South Korean party chiefs Tuesday made their final appeals to voters before a closely contested parliamentary election, a key test of sentiment in the run-up to December’s presidential poll.
“It’s time to judge the current regime!” opposition leader Han Myeong-Sook, clad in her party’s signature yellow jacket, urged the public in Seoul’s Songpa district.
“Allow us to end the Lee Myung-Bak administration and give you spring,” she said.
Wednesday’s vote is seen as a referendum on President Lee’s term in office, and an indication of whether his successor can retain the powerful presidency for the conservatives in eight months’ time.
Presidents serve a single five-year term and parliaments are elected for four years.
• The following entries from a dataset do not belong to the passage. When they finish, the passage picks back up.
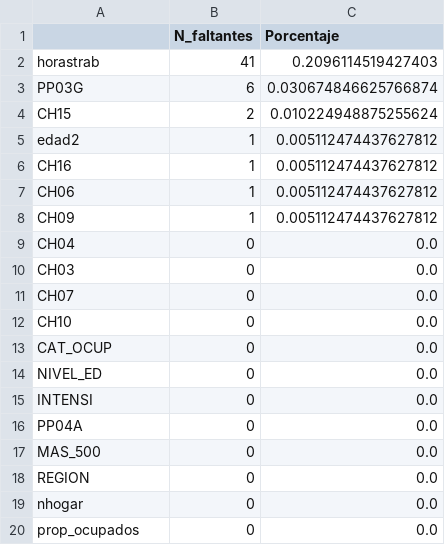
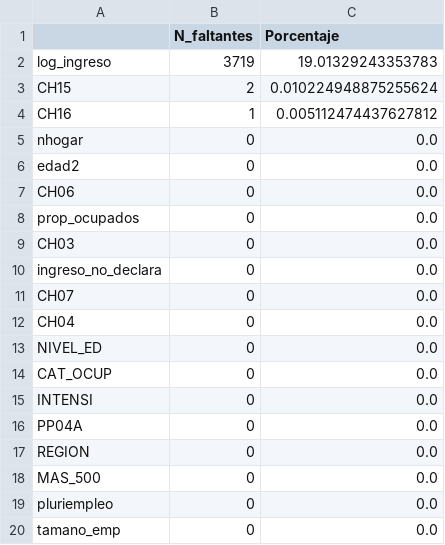
Before and after one commit to alvaro-antequera/PE1333_Grupo8, a CSV file: TP_01/B_Outputs/B_Table/tabla_faltantes.csv, drawn as a sheet.

```diff
--- a/TP_01/B_Outputs/B_Table/tabla_faltantes.csv
+++ b/TP_01/B_Outputs/B_Table/tabla_faltantes.csv
@@ -1,20 +1,20 @@
 ,N_faltantes,Porcentaje
-horastrab,41,0.2096114519427403
-PP03G,6,0.030674846625766874
+log_ingreso,3719,19.01329243353783
 CH15,2,0.010224948875255624
-edad2,1,0.005112474437627812
 CH16,1,0.005112474437627812
-CH06,1,0.005112474437627812
-CH09,1,0.005112474437627812
+nhogar,0,0.0
+edad2,0,0.0
+CH06,0,0.0
+prop_ocupados,0,0.0
+CH03,0,0.0
+ingreso_no_declara,0,0.0
+CH07,0,0.0
 CH04,0,0.0
-CH03,0,0.0
-CH07,0,0.0
-CH10,0,0.0
+NIVEL_ED,0,0.0
 CAT_OCUP,0,0.0
-NIVEL_ED,0,0.0
 INTENSI,0,0.0
 PP04A,0,0.0
+REGION,0,0.0
 MAS_500,0,0.0
-REGION,0,0.0
-nhogar,0,0.0
-prop_ocupados,0,0.0
+pluriempleo,0,0.0
+tamano_emp,0,0.0
```
Also changed, not shown: 23 other files.
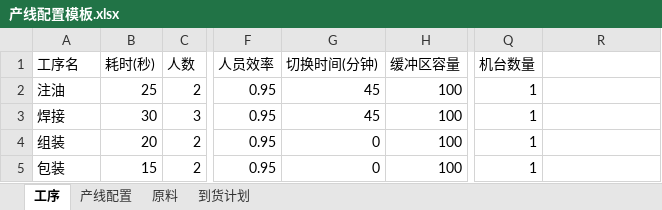
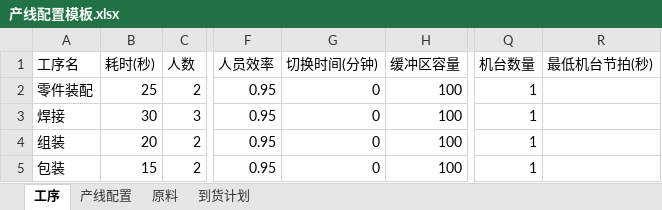
Before and after one commit to MaxHou-infinity/puffline-planner, an Excel workbook: e_pod_line_simulator/configs/产线配置模板.xlsx, sheet 工序, drawn as a sheet; only a part is shown, gaps mark what is left out; values as stored, in another font and other column widths than the file's, no borders; the diff names each change by its address in the sheet, - before the commit and + after, or states it on an @@ line.

```diff
--- a/e_pod_line_simulator/configs/产线配置模板.xlsx (sheet 工序)
+++ b/e_pod_line_simulator/configs/产线配置模板.xlsx (sheet 工序)
-R1: (empty)
+R1: 最低机台节拍(秒)
-A2 (工序名): 注油
+A2 (工序名): 零件装配
-G2:G3 (切换时间(分钟)): 45
+G2:G3 (切换时间(分钟)): 0
```
Also changed, not shown: sheet 产线配置, sheet 到货计划, sheet 原料, 44 other files.
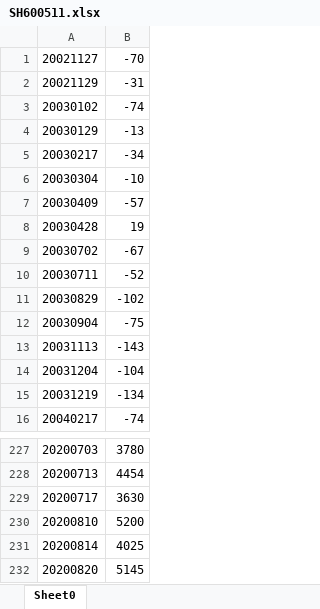
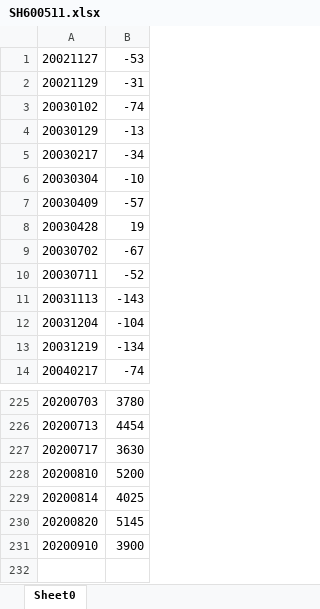
Before and after one commit to senekis316/zq, an Excel workbook: src/main/resources/SH600511.xlsx, sheet Sheet0, drawn as a sheet; only a part is shown, gaps mark what is left out; values as stored, in another font and other column widths than the file's, no borders; removed rows and columns are numbered as before the commit, all else as after; the diff names each change by its address in the sheet, - before the commit and + after, or states it on an @@ line.

```diff
--- a/src/main/resources/SH600511.xlsx (sheet Sheet0)
+++ b/src/main/resources/SH600511.xlsx (sheet Sheet0)
-B1: -70
+B1: -53
-row 11: 20030829 | -102
-row 12: 20030904 | -75
+row 231: 20200910 | 3900
```
Also changed, not shown: src/main/resources/SH600318.xlsx, src/main/resources/SH600760.xlsx, 7 other files.
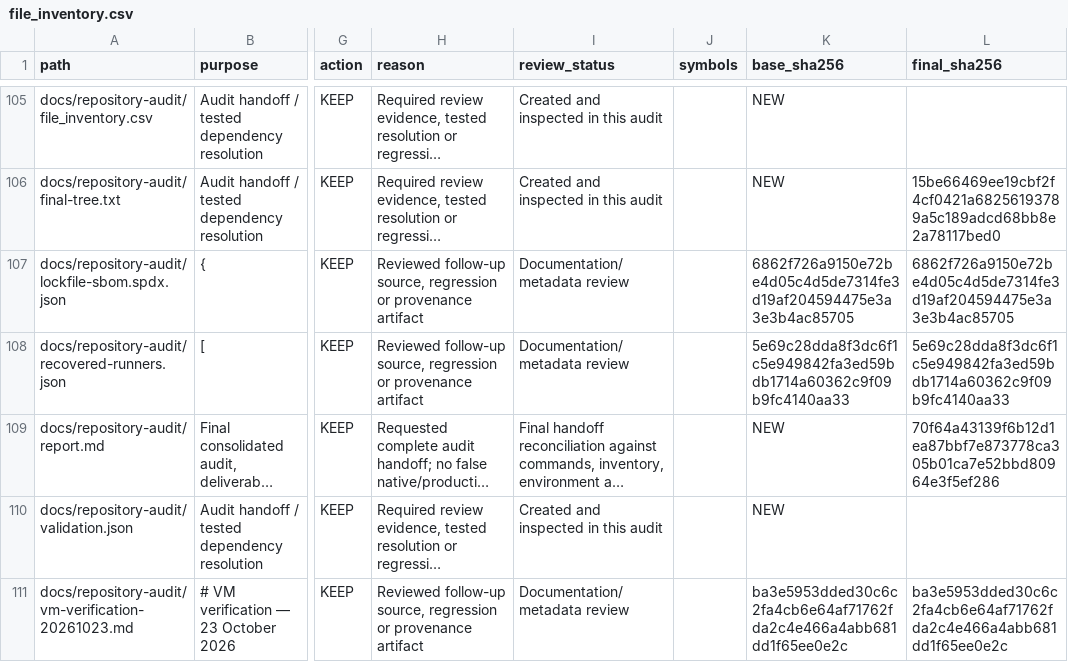
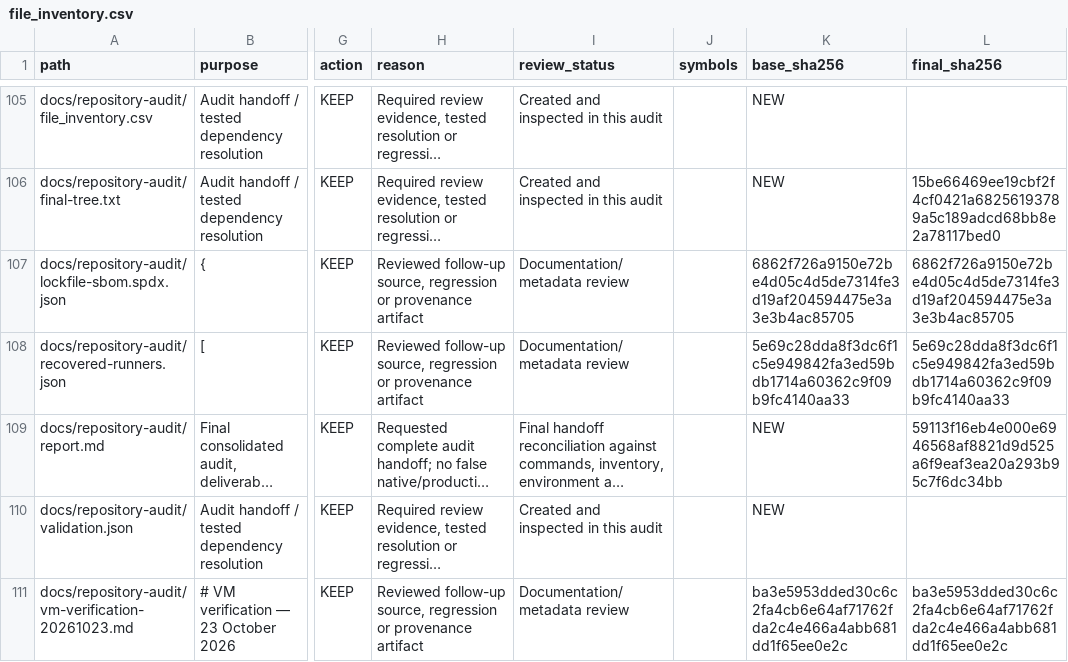
Before and after one commit to guna-hash/selfsentry, a CSV file: docs/repository-audit/file_inventory.csv, drawn as a sheet; only a part is shown, gaps mark what is left out; long unchanged cells end in …; the diff names each change by its address in the sheet, - before the commit and + after, or states it on an @@ line.

```diff
--- a/docs/repository-audit/file_inventory.csv
+++ b/docs/repository-audit/file_inventory.csv
-L109 (final_sha256): 70f64a43139f6b12d1ea87bbf7e873778ca305b01ca7e52bbd80964e3f5ef286
+L109 (final_sha256): 59113f16eb4e000e6946568af8821d9d525a6f9eaf3ea20a293b95c7f6dc34bb
```
Also changed, not shown: 1 other file.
This will be the first time in two decades that the votes fall in the same year.
Lee’s New Frontier Party (NFP) had 165 seats in the outgoing parliament against 89 for the main opposition centre-left Democratic United Party (DUP), but Wednesday’s vote is seen as too close to call.
Opinion polls are banned this week but experts quoted Monday by Yonhap news agency predicted a dead heat, with each side winning 130 seats in the 300-member National Assembly.
Interim NFP leader and likely presidential candidate Park Geun-Hye depicted the DUP as socially divisive and bent on dismantling a decades-old security alliance with the United States.
“The opposition is recklessly trying to dump the free trade agreement with the US and to shatter the Korea-US alliance,” she told a street rally in Seoul.
“We’re the only one who can stop their dangerous drive!” Park told hundreds of cheering supporters – mostly middle-aged or elderly – who chanted her name and gave her every remark thunderous applause.
Park, the daughter of assassinated strongman Park Chung-Hee, admitted the ruling party has “let people down too often” with failed policies but urged voters to give it a second chance.
“Tomorrow is the day. Vote for us, and we will never let you down again,” Park said, waving her injured right hand – wrapped in bandages due to too many handshakes.
Park Hyang-Sook, a 52-year-old businesswoman and longtime DUP supporter, said she had recently changed heart and would vote for the conservatives because she trusts them on security issues.
“There are certain lines not to be crossed regarding our national security, given we still have North Korea up there,” she said.
North Korea plans to launch a rocket between April 12 and 16. But livelihood issues – rising prices, high education and housing costs, job difficulties, a widening income gap and a weak welfare system – are the key election topics.
Both parties pledge to expand state welfare and tighten controls over the mighty conglomerates, or chaebol, which dominate the economy and are accused of stifling small business.
The NFP backs the recently ratified free trade agreement with the United States, while the DUP vows to renegotiate it.
In the run-up to the election, the NFP ditched its old name of the Grand National Party along with many former legislators to try to shed its image as a party for the rich.
Given a strong generational divide, with younger people largely backing the opposition and older electors supporting the conservatives, turnout will be closely watched to see if the DUP can mobilise the youth vote.
Twitter and other social networks may play a major role in this, as they did last October when an opposition-backed candidate defeated a conservative opponent to win the Seoul mayoral race.
Some 246 legislators will be directly elected on Wednesday and another 54 through proportional representation. About 40.18 million people are eligible to vote.-By Jung Ha-Won